In recognition of his commitment to the upliftment of humanity, he was severally conferred with patronship of several social clubs and philanthropic organisations: Etsako Club ’81, Lagos; Etsako Professional Women’s Association, Edo/Delta State; Etsako Club, Sapele; Esan Unity Club of Nigeria; Etsako Students Union of University of Benin and Obafemi Awolowo University; Okpella Oghele Women Association, Benin City; Elegance Circle of Nigeria, Auchi; Okpella Students Union, etc.
His great works are noticed by faraway City University of Los Angeles, which awarded him a Honorary Doctorate Degree in 1989. Back home, Oba Dirisu was conferred with the prestigious award of Officer of the Order of the Niger (OON) by the President, Federal Republic of Nigeria, His Excellency, Alhaji Umaru Musa Yar’Adua, GCFR.

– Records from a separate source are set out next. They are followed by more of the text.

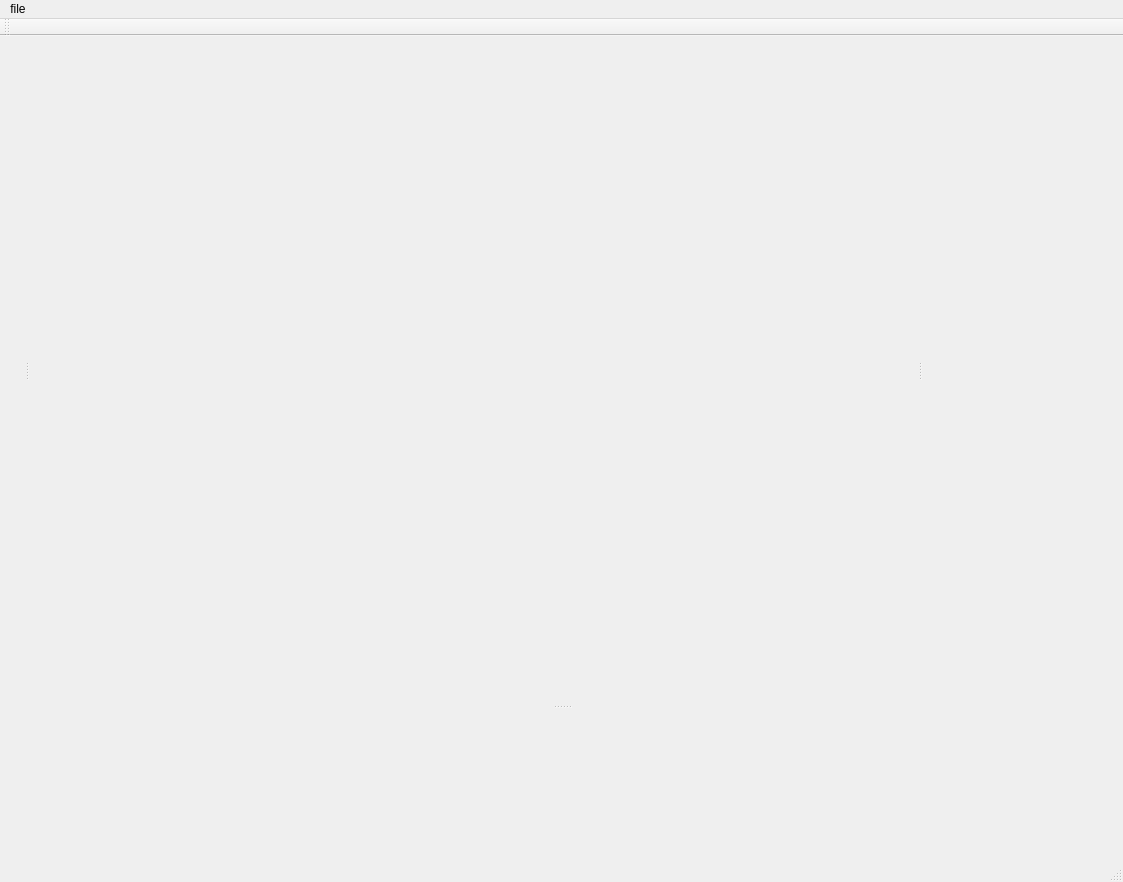
First picture: the form in clothdesigner.ui, repository dolphin-li/ClothDesigner, before the edit.
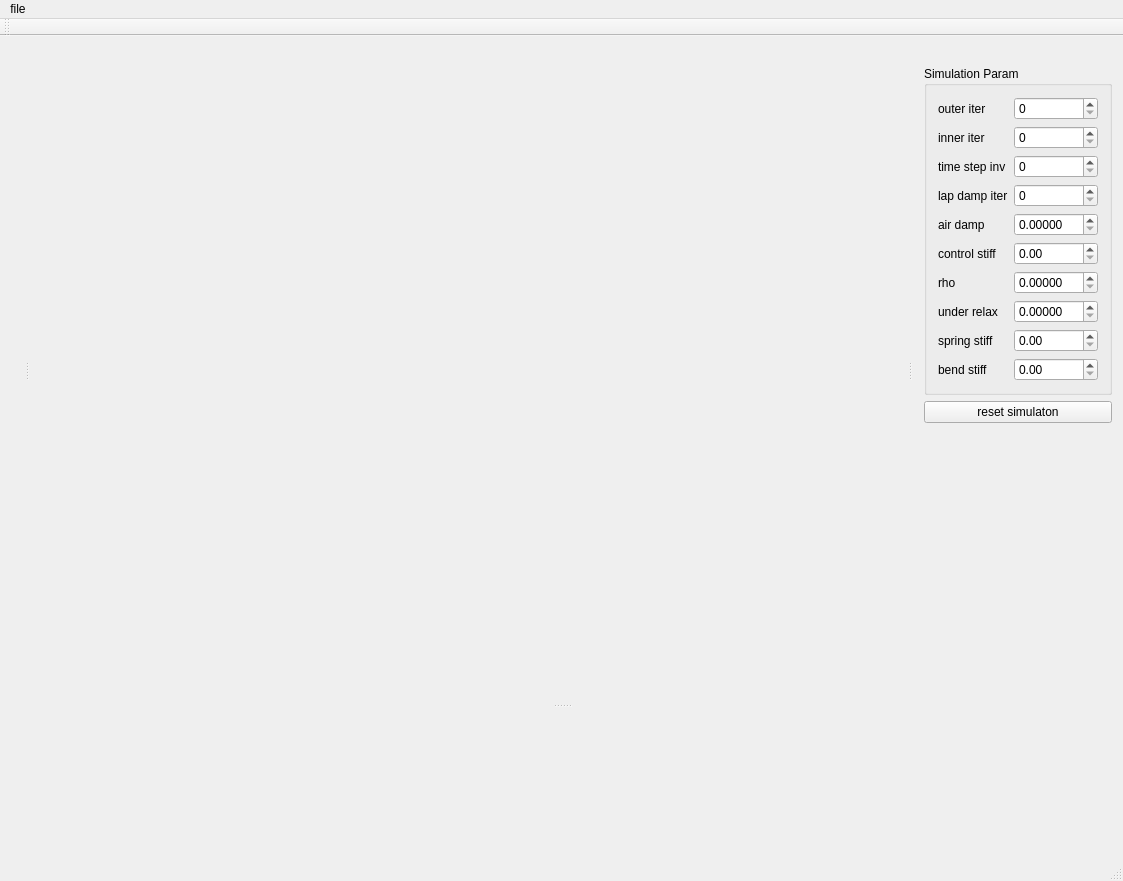
Second picture: the form after the edit.

Patch:
```diff
--- a/clothdesigner.ui
+++ b/clothdesigner.ui
@@ -7,7 +7,7 @@
     <x>0</x>
     <y>0</y>
     <width>1123</width>
-    <height>882</height>
+    <height>881</height>
    </rect>
   </property>
   <property name="windowTitle">
@@ -46,8 +46,8 @@
   <widget class="QDockWidget" name="dockWidgetRight">
    <property name="minimumSize">
     <size>
-     <width>200</width>
-     <height>38</height>
+     <width>201</width>
+     <height>362</height>
     </size>
    </property>
    <property name="features">
@@ -56,7 +56,183 @@
    <attribute name="dockWidgetArea">
     <number>2</number>
    </attribute>
-   <widget class="QWidget" name="dockWidgetContentsRight"/>
+   <widget class="QWidget" name="dockWidgetContentsRight">
+    <layout class="QGridLayout" name="gridLayout_2">
+     <item row="0" column="0">
+      <widget class="QGroupBox" name="groupBox">
+       <property name="title">
+        <string>Simulation Param</string>
+       </property>
+       <layout class="QGridLayout" name="gridLayout">
+        <item row="0" column="0">
+         <widget class="QLabel" name="label">
+          <property name="text">
+           <string>outer iter</string>
+          </property>
+         </widget>
+        </item>
+        <item row="0" column="1">
+         <widget class="QSpinBox" name="sbSparamOuterIter"/>
+        </item>
+        <item row="1" column="0">
+         <widget class="QLabel" name="label_2">
+          <property name="text">
+           <string>inner iter</string>
+          </property>
+         </widget>
+        </item>
+        <item row="1" column="1">
+         <widget class="QSpinBox" name="sbSparamInnerIter">
+          <property name="maximum">
+           <number>9999</number>
+          </property>
+         </widget>
+        </item>
+        <item row="2" column="0">
+         <widget class="QLabel" name="label_3">
+          <property name="text">
+           <string>time step inv</string>
+          </property>
+         </widget>
+        </item>
+        <item row="2" column="1">
+         <widget class="QSpinBox" name="sbSparamTimeStepInv">
+          <property name="maximum">
+           <number>9999</number>
+          </property>
+         </widget>
+        </item>
+        <item row="3" column="0">
+         <widget class="QLabel" name="label_4">
+          <property name="text">
+           <string>lap damp iter</string>
+          </property>
+         </widget>
+        </item>
+        <item row="3" column="1">
+         <widget class="QSpinBox" name="sbSparamLapDampIter"/>
+        </item>
+        <item row="4" column="0">
+         <widget class="QLabel" name="label_5">
+          <property name="text">
+           <string>air damp</string>
+          </property>
+         </widget>
+        </item>
+        <item row="4" column="1">
+         <widget class="QDoubleSpinBox" name="sbSparamAirDamp">
+          <property name="decimals">
+           <number>5</number>
+          </property>
+          <property name="maximum">
+           <double>1.000000000000000</double>
+          </property>
+         </widget>
+        </item>
+        <item row="5" column="0">
+         <widget class="QLabel" name="label_6">
+          <property name="text">
+           <string>control stiff</string>
+          </property>
+         </widget>
+        </item>
+        <item row="5" column="1">
+         <widget class="QDoubleSpinBox" name="sbSparamControlStiff">
+          <property name="maximum">
+           <double>999999999.000000000000000</double>
+          </property>
+         </widget>
+        </item>
+        <item row="6" column="0">
+         <widget class="QLabel" name="label_7">
+          <property name="text">
+           <string>rho</string>
+          </property>
+         </widget>
+        </item>
+        <item row="6" column="1">
+         <widget class="QDoubleSpinBox" name="sbSparamRho">
+          <property name="decimals">
+           <number>5</number>
+          </property>
+          <property name="maximum">
+           <double>1.000000000000000</double>
+          </property>
+         </widget>
+        </item>
+        <item row="7" column="0">
+         <widget class="QLabel" name="label_8">
+          <property name="text">
+           <string>under relax</string>
+          </property>
+         </widget>
+        </item>
+        <item row="7" column="1">
+         <widget class="QDoubleSpinBox" name="sbSparamUnderRelax">
+          <property name="decimals">
+           <number>5</number>
+          </property>
+          <property name="maximum">
+           <double>1.000000000000000</double>
+          </property>
+         </widget>
+        </item>
+        <item row="8" column="0">
+         <widget class="QLabel" name="label_9">
+          <property name="text">
+           <string>spring stiff</string>
+          </property>
+         </widget>
+        </item>
+        <item row="8" column="1">
+         <widget class="QDoubleSpinBox" name="sbSparamSpringStiff">
+          <property name="maximum">
+           <double>999999999.000000000000000</double>
+          </property>
+         </widget>
+        </item>
+        <item row="9" column="0">
+         <widget class="QLabel" name="label_10">
+          <property name="text">
+           <string>bend stiff</string>
+          </property>
+         </widget>
+        </item>
+        <item row="9" column="1">
+         <widget class="QDoubleSpinBox" name="sbSparamBendStiff">
+          <property name="maximum">
+           <double>9999.000000000000000</double>
+          </property>
+         </widget>
+        </item>
+       </layout>
+      </widget>
+     </item>
+     <item row="2" column="0">
+      <spacer name="verticalSpacer">
+       <property name="orientation">
+        <enum>Qt::Vertical</enum>
+       </property>
+       <property name="sizeHint" stdset="0">
+        <size>
+         <width>20</width>
+         <height>309</height>
+        </size>
+       </property>
+      </spacer>
+     </item>
+     <item row="1" column="0">
+      <widget class="QPushButton" name="pbResetSimulation">
+       <property name="text">
+        <string>reset simulaton</string>
+       </property>
+       <property name="shortcut">
+        <string>1</string>
+       </property>
+      </widget>
+     </item>
+    </layout>
+   </widget>
   </widget>
   <widget class="QDockWidget" name="dockWidgetLower">
    <property name="minimumSize">
```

He was awarded Justice of Peace (JP) in 1986 in recognition of his love for peace both within his domain and other neighbours. He had made personal sacrifices to engender peace for all.
His interests, among others, included exchange of royal visits, writing, reading, current national and international affairs and sports. He was a widely travelled traditional father (locally and internationally). Oba Dirisu was deeply religious, quoting the holy Quran with the ease with which a hot knife cuts through butter.

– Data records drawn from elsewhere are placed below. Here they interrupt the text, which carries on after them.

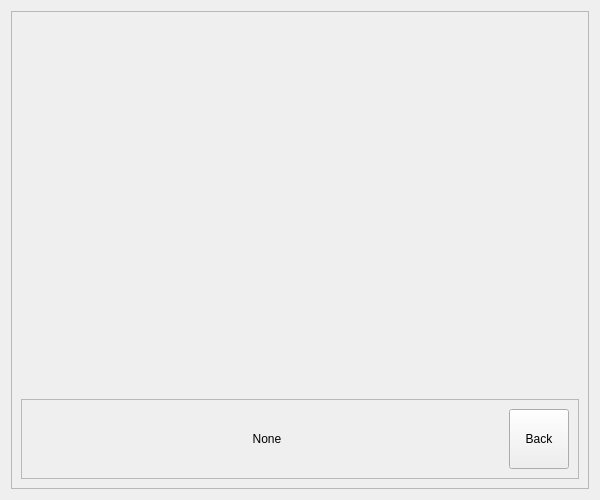
Above: src/qt_view/graphic.ui from klotzgal/SmartCalc3 before the change. Below: the same form after it.
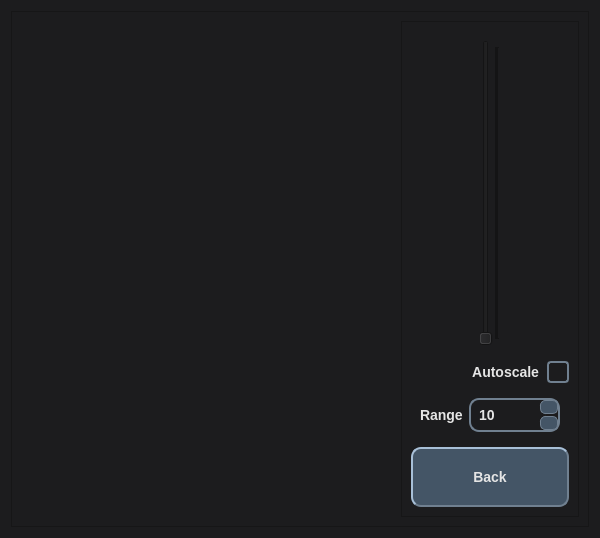
That is the form after the change.

Commit message: feat: matplotlib graphic

```diff
--- a/src/qt_view/graphic.ui
+++ b/src/qt_view/graphic.ui
@@ -7,7 +7,7 @@
     <x>0</x>
     <y>0</y>
     <width>600</width>
-    <height>500</height>
+    <height>538</height>
    </rect>
   </property>
   <property name="minimumSize">
@@ -25,6 +25,129 @@
   <property name="windowTitle">
    <string>Form</string>
   </property>
+  <property name="styleSheet">
+   <string notr="true">* {
+	background-color: #1c1c1e; /* Темно-серый, ближе к черному */
+	color: #e5e5e5; /* Светло-серый для текста */
+	font-family: 'Open Sans';
+    font: bold 14px;
+}
+
+QPushButton {
+	background-color: #445566; /* Глубокий сине-серый */
+    border-style: outset;
+    border-width: 2px;
+    border-radius: 10px;
+    border-color: #708090; /* Стальной серый */
+    padding: 6px;
+}
+QPushButton:hover {
+	background-color: #567890; /* Насыщенный синий при наведении */
+    border-style: inset;
+}
+QPushButton:pressed {
+	background-color: #2a3b4c; /* Более темный синий при нажатии */
+    border-style: inset;
+}
+
+QLineEdit {
+	border-style: outset;
+    border-width: 2px;
+    border-radius: 10px;
+    border-color: #708090; /* Стальной серый */
+    font: bold 14px;
+    padding: 6px;
+}
+
+/* Стили для QSlider */
+QSlider::groove:horizontal {
+    border: 1px solid #708090; /* Стальной серый */
+    height: 8px;
+    background: #445566; /* Глубокий сине-серый */
+    margin: 2px 0;
+    border-radius: 4px;
+}
+QSlider::handle:horizontal {
+    background: #567890; /* Насыщенный синий */
+    border: 1px solid #708090; /* Стальной серый */
+    width: 20px;
+    height: 20px;
+    margin: -8px 0; /* Центрируем ползунок */
+    border-radius: 10px;
+}
+QSlider::handle:horizontal:hover {
+    background: #89abcd; /* Более яркий синий при наведении */
+}
+QSlider::sub-page:horizontal {
+    background: #567890; /* Насыщенный синий для заполненной области */
+}
+QSlider::add-page:horizontal {
+    background: #2a3b4c; /* Более темная область после ползунка */
+}
+
+/* Стили для QCheckBox */
+QCheckBox {
+    spacing: 8px;
+    font: bold 14px;
+    color: #e5e5e5; /* Светло-серый для текста */
+}
+QCheckBox::indicator {
+    width: 18px;
+    height: 18px;
+}
+QCheckBox::indicator:unchecked {
+    border: 2px solid #708090; /* Стальной серый контур */
+    background-color: #1c1c1e; /* Темный фон */
+    border-radius: 4px;
+}
+QCheckBox::indicator:checked {
+    border: 2px solid #567890; /* Насыщенный синий */
+    background-color: #567890; /* Синий при выборе */
+    border-radius: 4px;
+}
+QCheckBox::indicator:unchecked:hover {
+    border-color: #89abcd; /* Яркий синий при наведении */
+}
+QCheckBox::indicator:checked:hover {
+    background-color: #89abcd; /* Яркий синий при наведении на выбранный */
+}
+
+/* Стили для QSpinBox */
+QSpinBox {
+    background-color: #1c1c1e; /* Темный фон */
+    border: 2px solid #708090; /* Стальной серый контур */
+    border-radius: 10px;
+    padding: 6px;
+    color: #e5e5e5; /* Светло-серый текст */
+    font: bold 14px;
+}
+QSpinBox::up-button {
+    background-color: #445566; /* Глубокий сине-серый */
+    border: 1px solid #708090;
+    border-radius: 5px;
+    width: 16px;
+    height: 12px;
+}
+QSpinBox::down-button {
+    background-color: #445566; /* Глубокий сине-серый */
+    border: 1px solid #708090;
+    border-radius: 5px;
+    width: 16px;
+    height: 12px;
+}
+QSpinBox::up-button:hover, QSpinBox::down-button:hover {
+    background-color: #567890; /* Насыщенный синий при наведении */
+}
+QSpinBox::up-button:pressed, QSpinBox::down-button:pressed {
+    background-color: #2a3b4c; /* Более темный синий при нажатии */
+}
+QSpinBox::up-arrow, QSpinBox::down-arrow {
+    width: 8px;
+    height: 8px;
+    color: #e5e5e5; /* Светло-серый цвет стрелок */
+}
+</string>
+  </property>
   <layout class="QHBoxLayout" name="horizontalLayout_3">
    <item>
     <widget class="QFrame" name="frame_2">
@@ -34,40 +157,112 @@
      <property name="frameShadow">
       <enum>QFrame::Raised</enum>
      </property>
-     <layout class="QVBoxLayout" name="verticalLayout">
+     <layout class="QHBoxLayout" name="horizontalLayout_2">
       <item>
        <widget class="QWidget" name="plot" native="true">
         <property name="sizePolicy">
-         <sizepolicy hsizetype="Preferred" vsizetype="Preferred">
+         <sizepolicy hsizetype="MinimumExpanding" vsizetype="MinimumExpanding">
           <horstretch>0</horstretch>
           <verstretch>0</verstretch>
          </sizepolicy>
         </property>
         <property name="minimumSize">
          <size>
-          <width>500</width>
-          <height>500</height>
+          <width>0</width>
+          <height>0</height>
          </size>
         </property>
        </widget>
       </item>
       <item>
        <widget class="QFrame" name="frame">
+        <property name="layoutDirection">
+         <enum>Qt::LeftToRight</enum>
+        </property>
         <property name="frameShape">
          <enum>QFrame::StyledPanel</enum>
         </property>
         <property name="frameShadow">
          <enum>QFrame::Raised</enum>
         </property>
-        <layout class="QHBoxLayout" name="horizontalLayout">
+        <layout class="QVBoxLayout" name="verticalLayout">
          <item>
-          <widget class="QLabel" name="expression">
+          <widget class="QWidget" name="widget_2" native="true">
+           <layout class="QHBoxLayout" name="horizontalLayout_4">
+            <item>
+             <widget class="QSlider" name="slider">
+              <property name="minimum">
+               <number>0</number>
+              </property>
+              <property name="maximum">
+               <number>1000000</number>
+              </property>
+              <property name="singleStep">
+               <number>10</number>
+              </property>
+              <property name="value">
+               <number>10</number>
+              </property>
+              <property name="orientation">
+               <enum>Qt::Vertical</enum>
+              </property>
+              <property name="tickPosition">
+               <enum>QSlider::TicksBelow</enum>
+              </property>
+             </widget>
+            </item>
+           </layout>
+          </widget>
+         </item>
+         <item>
+          <widget class="QCheckBox" name="autoscale">
+           <property name="layoutDirection">
+            <enum>Qt::RightToLeft</enum>
+           </property>
            <property name="text">
-            <string>None</string>
+            <string>Autoscale</string>
            </property>
-           <property name="alignment">
-            <set>Qt::AlignCenter</set>
-           </property>
+          </widget>
+         </item>
+         <item>
+          <widget class="QWidget" name="widget" native="true">
+           <layout class="QHBoxLayout" name="horizontalLayout">
+            <item>
+             <widget class="QLabel" name="label_x_max">
+              <property name="sizePolicy">
+               <sizepolicy hsizetype="Minimum" vsizetype="Preferred">
+                <horstretch>0</horstretch>
+                <verstretch>0</verstretch>
+               </sizepolicy>
+              </property>
+              <property name="text">
+               <string>Range</string>
+              </property>
+             </widget>
+            </item>
+            <item>
+             <widget class="QSpinBox" name="limit">
+              <property name="sizePolicy">
+               <sizepolicy hsizetype="Minimum" vsizetype="Fixed">
+                <horstretch>0</horstretch>
+                <verstretch>0</verstretch>
+               </sizepolicy>
+              </property>
+              <property name="minimum">
+               <number>-1000000</number>
+              </property>
+              <property name="maximum">
+               <number>1000000</number>
+              </property>
+              <property name="singleStep">
+               <number>1</number>
+              </property>
+              <property name="value">
+               <number>10</number>
+              </property>
+             </widget>
+            </item>
+           </layout>
           </widget>
          </item>
          <item>
@@ -80,13 +275,13 @@
            </property>
            <property name="minimumSize">
             <size>
-             <width>60</width>
+             <width>140</width>
              <height>60</height>
             </size>
            </property>
            <property name="maximumSize">
             <size>
-             <width>60</width>
+             <width>9999</width>
              <height>60</height>
             </size>
            </property>
```
The commit also changes 10 other files.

His Royal Majesty was happily married and blessed with children.
Let us celebrate, not mourn
In life, Oba Dirisu was loved by all; revered as an iconic monarch, respected for the conviction of his beliefs and his giant strides towards the overall development of his Okpella kingdom. He served as a rallying point for the traditional institution. As one of the oldest traditional rulers in Nigeria, Dirisu redefined royalty as an instrument, not for self-preservation or aggrandisement, but for serving God and humanity. Sartorial, brilliant, intelligent, elegant, infectiously gregarious and full of humanity, the Okuokpellagbe had honoured me with the traditional title of Oduevho of Okpella (pillar of the community) in December 1992. In that capacity, I worked closely with him, quietly from behind the scenes, in rendering advice and communal service, both on legal and traditional matters. He was like a father to me. I join millions of people across the world to celebrate (not mourn) this royal prodigy for leaving his indelible mark in the sands of time. His era was golden and luminous, marked by peace, tranquility, unity and development of his people. I condole with the Dirisu dynasty, the Okpella people, the Afemais, the traditional institution in Edo State and the people and government of Edo State, on the peaceful passage of this traditional titan. May Allah grant him alijanah firdausi in His bosom, amin.